◆ WHAT IS BEING ASKED:
Report back each line of the records that contains the string "Fallback".

-- DATA SHOWN follows --

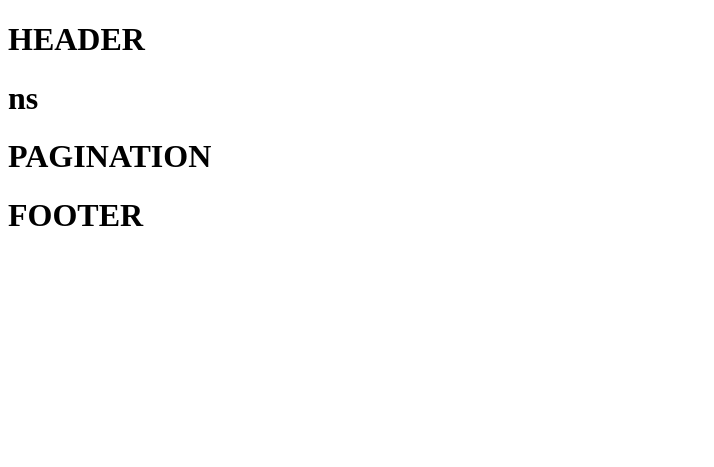
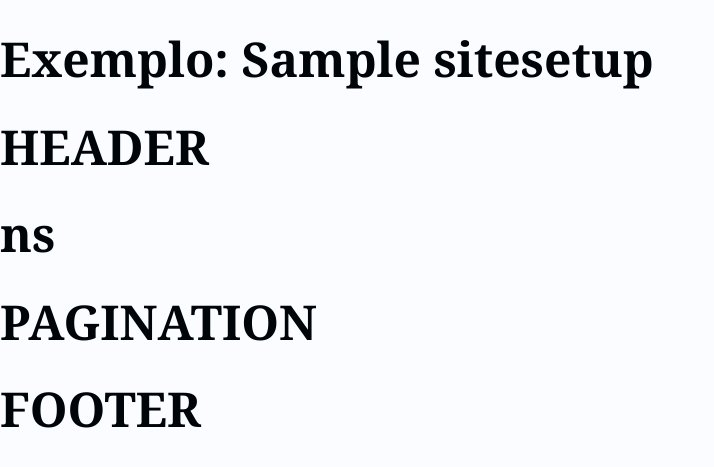
Before and after one commit to BenitesG/Django-blog, a Django app: page / in a window 1280 px wide. Shown: the top 467 px of the page, without its empty margins (0-714 px from the left). Run offline with Django 5.2, Linux system fonts and the light colour scheme; tables that the repository leaves empty hold one stand-in row (values such as "Sample post").

Commit message:
Css, utils and icon config

```diff
--- /dev/null
+++ b/djangoapp/blog/static/blog/css/remedy.css
@@ -0,0 +1,236 @@
+/* @docs
+label: Core Remedies
+version: 0.1.0-beta.2
+note: |
+  These remedies are recommended
+  as a starter for any project.
+category: file
+*/
+
+/* @docs
+label: Box Sizing
+note: |
+  Use border-box by default, globally.
+category: global
+*/
+*,
+::before,
+::after {
+  box-sizing: border-box;
+}
+
+/* @docs
+label: Line Sizing
+note: |
+  Consistent line-spacing,
+  even when inline elements have different line-heights.
+links:
+  - https://drafts.csswg.org/css-inline-3/#line-sizing-property
+category: global
+*/
+
+
+/* @docs
+label: Body Margins
+note: |
+  Remove the tiny space around the edge of the page.
+category: global
+*/
+body {
+  margin: 0;
+}
+
+/* @docs
+label: Hidden Attribute
+note: |
+  Maintain `hidden` behaviour when overriding `display` values.
+  category: global
+*/
+[hidden] {
+  display: none;
+}
+
+/* @docs
+label: Heading Sizes
+note: |
+  Switch to rem units for headings
+category: typography
+*/
+h1 {
+  font-size: 2rem;
+}
+h2 {
+  font-size: 1.5rem;
+}
+h3 {
+  font-size: 1.17rem;
+}
+h4 {
+  font-size: 1rem;
+}
+h5 {
+  font-size: 0.83rem;
+}
+h6 {
+  font-size: 0.67rem;
+}
+
+/* @docs
+label: H1 Margins
+note: |
+  Keep h1 margins consistent, even when nested.
+category: typography
+*/
+h1 {
+  margin: 0.67em 0;
+}
+
+/* @docs
+label: Pre Wrapping
+note: |
+  Overflow by default is bad...
+category: typography
+*/
+pre {
+  white-space: pre-wrap;
+}
+
+/* @docs
+label: Horizontal Rule
+note: |
+  1. Solid, thin horizontal rules
+  2. Remove Firefox `color: gray`
+  3. Remove default `1px` height, and common `overflow: hidden`
+category: typography
+*/
+hr {
+  border-style: solid;
+  border-width: 1px 0 0;
+  color: inherit;
+  height: 0;
+  overflow: visible;
+}
+
+/* @docs
+label: Responsive Embeds
+note: |
+  1. Block display is usually what we want
+  2. The `vertical-align` removes strange space-below in case authors overwrite the display value
+  3. Responsive by default
+  4. Audio without `[controls]` remains hidden by default
+category: embedded elements
+*/
+img,
+svg,
+video,
+canvas,
+audio,
+iframe,
+embed,
+object {
+  display: block;
+  max-width: 100%;
+}
+audio:not([controls]) {
+  display: none;
+}
+
+/* @docs
+label: Responsive Images
+note: |
+  These new elements display inline by default,
+  but that's not the expected behavior for either one.
+  This can interfere with proper layout and aspect-ratio handling.
+  1. Remove the unnecessary wrapping `picture`, while maintaining contents
+  2. Source elements have nothing to display, so we hide them entirely
+category: embedded elements
+*/
+picture {
+  display: contents;
+}
+source {
+  display: none;
+}
+
+/* @docs
+label: Aspect Ratios
+note: |
+  Maintain intrinsic aspect ratios when `max-width` is applied.
+  `iframe`, `embed`, and `object` are also embedded,
+  but have no intrinsic ratio,
+  so their `height` needs to be set explicitly.
+category: embedded elements
+*/
+img,
+svg,
+video,
+canvas {
+  height: auto;
+}
+
+/* @docs
+label: Audio Width
+note: |
+  There is no good reason elements default to 300px,
+  and audio files are unlikely to come with a width attribute.
+category: embedded elements
+*/
+audio {
+  width: 100%;
+}
+
+/* @docs
+label: Image Borders
+note: |
+  Remove the border on images inside links in IE 10 and earlier.
+category: legacy browsers
+*/
+img {
+  border-style: none;
+}
+
+/* @docs
+label: SVG Overflow
+note: |
+  Hide the overflow in IE 10 and earlier.
+category: legacy browsers
+*/
+svg {
+  overflow: hidden;
+}
+
+/* @docs
+label: HTML5 Elements
+note: |
+  Default block display on HTML5 elements.
+  For oldIE to apply this styling one needs to add some JS as well (i.e. `document.createElement("main")`)
+links:
+  - https://www.sitepoint.com/html5-older-browsers-and-the-shiv/
+category: legacy browsers
+*/
+article,
+aside,
+details,
+figcaption,
+figure,
+footer,
+header,
+hgroup,
+main,
+nav,
+section {
+  display: block;
+}
+
+/* @docs
+label: Checkbox & Radio Inputs
+note: |
+  1. Add the correct box sizing in IE 10
+  2. Remove the padding in IE 10
+category: legacy browsers
+*/
+[type='checkbox'],
+[type='radio'] {
+  box-sizing: border-box;
+  padding: 0;
+}
--- a/djangoapp/blog/static/blog/css/style.css
+++ b/djangoapp/blog/static/blog/css/style.css
@@ -0,0 +1,134 @@
+:root {
+    /* Colors */
+    --clr-base: 213 100%;
+
+    --clr-white: var(--clr-base) 99%;
+    --clr-black: var(--clr-base) 2%;
+
+    --clr-primary-ltst: var(--clr-base) 80%;
+    --clr-primary-ltr: var(--clr-base) 70%;
+    --clr-primary-lt: var(--clr-base) 60%;
+    --clr-primary: var(--clr-base) 50%;
+    --clr-primary-dk: var(--clr-base) 40%;
+    --clr-primary-dkr: var(--clr-base) 30%;
+    --clr-primary-dkst: var(--clr-base) 20%;
+
+    /* Font-family */
+    --ff-regular: Georgia, 'Times New Roman', Times, serif;
+    --ff-headings: Georgia, 'Times New Roman', Times, serif;
+    --ff-mono: 'Courier New', Courier, monospace;
+
+    /* Font-Sizes */
+    /* https://royalfig.github.io/fluid-typography-calculator/ */
+    --fs-smlst: clamp(1.2rem, 1.092307692307692rem + 0.256410256410256vw, 1.4rem);
+    --fs-smlr: clamp(1.4rem, 1.292307692307692rem + 0.2564102564102566vw, 1.6rem);
+    --fs-sm: clamp(1.6rem, 1.4923076923076923rem + 0.25641025641025633vw, 1.8rem);
+    --fs-base: clamp(1.8rem, 1.6923076923076923rem + 0.25641025641025633vw, 2rem);
+    --fs-bg: clamp(2rem, 1.7846153846153847rem + 0.5128205128205127vw, 2.4rem);
+    --fs-bgr: clamp(2.4rem, 1.969230769230769rem + 1.025641025641026vw, 3.2rem);
+    --fs-bgst: clamp(3.2rem, 2.876923076923rem + 0.7692307692307687vw, 3.8rem);
+
+    --fs-h1: clamp(3.8rem, 3.2615384615384615rem + 1.282051282051282vw, 4.8rem);
+    --fs-h2: clamp(2.8rem, 1.938461538461538rem + 2.051282051282052vw, 4.4rem);
+    --fs-h3: clamp(2.4rem, 1.969230769230769rem + 1.025641025641026vw, 3.2rem);
+    --fs-h4: clamp(2.2rem, 1.8769230769230774rem + 0.7692307692307687vw, 2.8rem);
+    --fs-h5: clamp(1.8rem, 1.476923076923077rem + 0.769230769230769vw, 2.4rem);
+    --fs-h6: clamp(1.6rem, 1.2769230769230768rem + 0.7692307692307694vw, 2.2rem);
+
+    /* Line-Heights */
+    --lh-regular: 1.5;
+    --lh-headings: 1.2;
+    --lh-mono: 1.2;
+
+    /* Spacings */
+    --spacing-smlst: 1.5rem;
+    --spacing-smlr: 2rem;
+    --spacing-sm: 2.5rem;
+    --spacing-base: 3rem;
+    --spacing-bg: 4rem;
+    --spacing-bgr: 5rem;
+    --spacing-bgst: 6rem;
+
+    /* max-width */
+    --mw-grid: 120rem;
+    --mw-post: 90rem;
+  }
+
+  html {
+    font-size: 62.5%;
+  }
+
+  body {
+    background-color: hsl(var(--clr-white));
+    color: hsl(var(--clr-black));
+    font-size: 20px; /* Fallback value */
+    font-size: var(--fs-base);
+    font-family: var(--ff-regular);
+    line-height: var(--lh-regular);
+    -webkit-font-smoothing: antialiased;
+    -moz-osx-font-smoothing: grayscale;
+    text-rendering: optimizeLegibility;
+  }
+
+  a {
+    color: hsl(var(--clr-primary));
+    text-decoration: none;
+  }
+
+  a:hover {
+    color: hsl(var(--clr-primary-dk));
+    text-decoration: underline;
+  }
+
+  h1,
+  h2,
+  h3,
+  h4,
+  h5,
+  h6 {
+    font-family: var(--ff-headings);
+    line-height: var(--lh-headings);
+    margin: var(--spacing-base) 0;
+  }
+
+  h1 {
+    font-size: 44px; /* Fallback value */
+    font-size: var(--fs-h1);
+  }
+
+  h2 {
+    font-size: 38px; /* Fallback value */
+    font-size: var(--fs-h2);
+  }
+
+  h3 {
+    font-size: 34px; /* Fallback value */
+    font-size: var(--fs-h3);
+  }
+
+  h4 {
+    font-size: 28px; /* Fallback value */
+    font-size: var(--fs-h4);
+  }
+
+  h5 {
+    font-size: 24px; /* Fallback value */
+    font-size: var(--fs-h5);
+  }
+
+  h6 {
+    font-size: 20px; /* Fallback value */
+    font-size: var(--fs-h6);
+  }
+
+  pre {
+    max-width: 100%;
+    overflow-x: auto;
+    line-height: var(--lh-mono);
+    font-size: var(--fs-sm);
+  }
+
+  pre,
+  code {
+    font-family: var(--ff-mono);
+  }
--- a/djangoapp/blog/templates/blog/partials/_head.html
+++ b/djangoapp/blog/templates/blog/partials/_head.html
@@ -1,5 +1,10 @@
 {% load static %}
 <meta charset="UTF-8">
+<meta name="viewport" content="width=device-width, initial-scale=1.0">
+<link rel="stylesheet" href="{% static "blog/css/remedy.css" %}">
 <link rel="stylesheet" href="{% static "blog/css/style.css" %}">
-<meta name="viewport" content="width=device-width, initial-scale=1.0">
-<title>Azz</title>
+{% if site_setup.favicon %}
+  <link rel="shortcut icon" href="{{site_setup.favicon.url}}" type="image/png">
+{% endif %}
+
+<title>Ye</title>
--- a/djangoapp/blog/templates/blog/partials/base.html
+++ b/djangoapp/blog/templates/blog/partials/base.html
@@ -4,6 +4,8 @@
     {% include "blog/partials/_head.html" %}
 </head>
 <body>
+    <h1>Exemplo: {{site_setup.title}}</h1>
+
     {% include "blog/partials/_header.html" %}
     {% block content %}{% endblock content %}
     {% include "blog/partials/_pagination.html" %}
--- a/djangoapp/blog/urls.py
+++ b/djangoapp/blog/urls.py
@@ -5,4 +5,5 @@ app_name = 'blog'
 
 urlpatterns = [
     path('', index, name='index'),
+
 ]
--- a/djangoapp/blog/views.py
+++ b/djangoapp/blog/views.py
@@ -1,6 +1,4 @@
 from django.shortcuts import render
-
-# Create your views here.
 
 def index(request):
     return render(
--- a/djangoapp/project/urls.py
+++ b/djangoapp/project/urls.py
@@ -1,10 +1,9 @@
 
 from django.contrib import admin
 from django.urls import path, include
-from django.conf import settings
-from django.conf.urls.static import static
 
 urlpatterns = [
     path('', include('blog.urls')),
     path('admin/', admin.site.urls),
+
 ]
--- a/djangoapp/requirements.txt
+++ b/djangoapp/requirements.txt
@@ -1 +1,2 @@
 Django>=5.1,<5.2
+Pillow>=10.4.0,<10.5
--- /dev/null
+++ b/djangoapp/site_setup/context_processor.py
@@ -0,0 +1,9 @@
+from django.shortcuts import render
+from site_setup.models import SiteSetup
+
+def site_setup(request):
+    setup = SiteSetup.objects.order_by('-id').first()
+
+    return{
+        'site_setup': setup,
+    }
--- a/djangoapp/site_setup/models.py
+++ b/djangoapp/site_setup/models.py
@@ -1,4 +1,7 @@
 from django.db import models
+from utils.model_validators import validate_png
+from utils.images import resize_image
+
 
 class MenuLink(models.Model):
     class Meta:
@@ -8,6 +11,41 @@ class MenuLink(models.Model):
     text = models.CharField(max_length=50)
     url_or_path = models.CharField(max_length=2048)
     new_tab = models.BooleanField(default=False)
+    site_setup = models.ForeignKey('SiteSetup', on_delete=models.CASCADE, blank=True, null=True, default=None)
 
     def __str__(self):
         return self.text
+
+class SiteSetup(models.Model):
+    class Meta:
+        verbose_name = 'Setup'
+        verbose_name_plural = 'Setup'
+
+    title = models.CharField(max_length=65)
+    description = models.CharField(max_length=2054)
+    show_header = models.BooleanField(default=True)
+    show_search = models.BooleanField(default=True)
+    show_menu = models.BooleanField(default=True)
+    show_description = models.BooleanField(default=True)
+    show_pagination = models.BooleanField(default=True)
+    show_footer = models.BooleanField(default=True)
+
+    favicon = models.ImageField(
+        upload_to='assets/favicon/%Y/%m/',
+        blank=True, default='',
+        validators=[validate_png],
+    )
+
+    def save(self, *args, **kwargs):
+        current_favicon_name = str(self.favicon.name)
+        super().save(*args, **kwargs)
+        favicon_changed = False
+
+        if self.favicon:
+            favicon_changed = current_favicon_name != self.favicon.name
+
+        if favicon_changed:
+            resize_image(self.favicon, 32)
+
+    def __str__(self):
+        return self.title
--- /dev/null
+++ b/djangoapp/utils/model_validators.py
@@ -0,0 +1,3 @@
+def validate_png(image):
+    if not image.name.lower().endswith('.png'):
+        raise ValueError('Image need to be .png!')
```
Also changed, not shown: djangoapp/blog/admin.py (+19 -6 lines), djangoapp/project/settings.py (+3 -6 lines), djangoapp/utils/images.py (added, +26 -0 lines), djangoapp/blog/templates/blog/partials/_header.html (line endings or trailing spaces), djangoapp/media/data/web/media/assets/images/2024/09/images.png (added), djangoapp/site_setup/migrations/0002_sitesetup.py (added), djangoapp/site_setup/migrations/0003_alter_sitesetup_options_menulink_site_setup_and_more.py (added), djangoapp/site_setup/migrations/0004_sitesetup_favicon.py (added), 1 other file.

-- DATA SHOWN concluded --

◆ YOUR RESPONSE:
+    font-size: 20px; /* Fallback value */
+    font-size: 44px; /* Fallback value */
+    font-size: 38px; /* Fallback value */
+    font-size: 34px; /* Fallback value */
+    font-size: 28px; /* Fallback value */
+    font-size: 24px; /* Fallback value */
+    font-size: 20px; /* Fallback value */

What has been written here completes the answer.